He was told to try a couple of bunts and missed the first pitch by about two feet. He came there to swing, not bunt and his first cut was a line drive to center and on his second was a home run to dead center. He said he felt, “like the weight of the world was off my shoulders” after that home run.
“And the next thing you know,” he continued, “it’s kind of one of those things where baseball’s kind of like that, where you can just have this great day. I was making really good contact. I’m a big pull guy, but I hit a couple of opposite-field home runs. And I was standing in the box thinking, ‘Oh my god, I can’t believe I’m doing this right now.’ It was just a great experience for me.”
Of course, the Blue Jays signed Willson and he played for a month in their extended spring training. But baseball can be a long, uncertain slog. So much can go wrong on the road to the big leagues and he already had invested so much time and emotion and suffered so much pain that he couldn’t quit on football.
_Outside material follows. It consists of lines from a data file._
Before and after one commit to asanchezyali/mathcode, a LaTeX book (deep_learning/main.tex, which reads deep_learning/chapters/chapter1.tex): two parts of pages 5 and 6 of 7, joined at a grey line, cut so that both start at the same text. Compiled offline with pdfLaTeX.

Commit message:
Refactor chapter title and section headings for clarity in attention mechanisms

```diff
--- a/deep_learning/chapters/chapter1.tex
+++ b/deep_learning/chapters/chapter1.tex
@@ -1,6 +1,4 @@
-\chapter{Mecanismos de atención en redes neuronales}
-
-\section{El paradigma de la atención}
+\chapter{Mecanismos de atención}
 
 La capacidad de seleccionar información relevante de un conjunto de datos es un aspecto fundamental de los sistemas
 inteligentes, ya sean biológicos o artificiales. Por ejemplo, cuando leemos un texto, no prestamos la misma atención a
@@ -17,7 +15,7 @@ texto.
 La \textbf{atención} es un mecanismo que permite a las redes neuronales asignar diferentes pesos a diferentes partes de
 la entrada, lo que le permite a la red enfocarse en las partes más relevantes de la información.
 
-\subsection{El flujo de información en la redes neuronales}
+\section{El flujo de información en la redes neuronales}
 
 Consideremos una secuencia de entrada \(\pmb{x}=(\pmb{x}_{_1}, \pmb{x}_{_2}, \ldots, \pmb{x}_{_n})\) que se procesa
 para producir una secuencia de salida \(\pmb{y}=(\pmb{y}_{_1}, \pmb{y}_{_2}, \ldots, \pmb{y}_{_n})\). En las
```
“I don’t know if I could have made it in baseball,” he said. “I was in the lowest level, so it would have taken me a while. And I was so close to achieving my goals in football I didn’t want to give it up.”
Luke Willson made the right choice, just as the Seahawks did in the fifth round, when they did what they’ve done so often, finding another perfectly-fitted puzzle piece.
And, more than likely, we haven’t seen the last of “The Rooney.” Read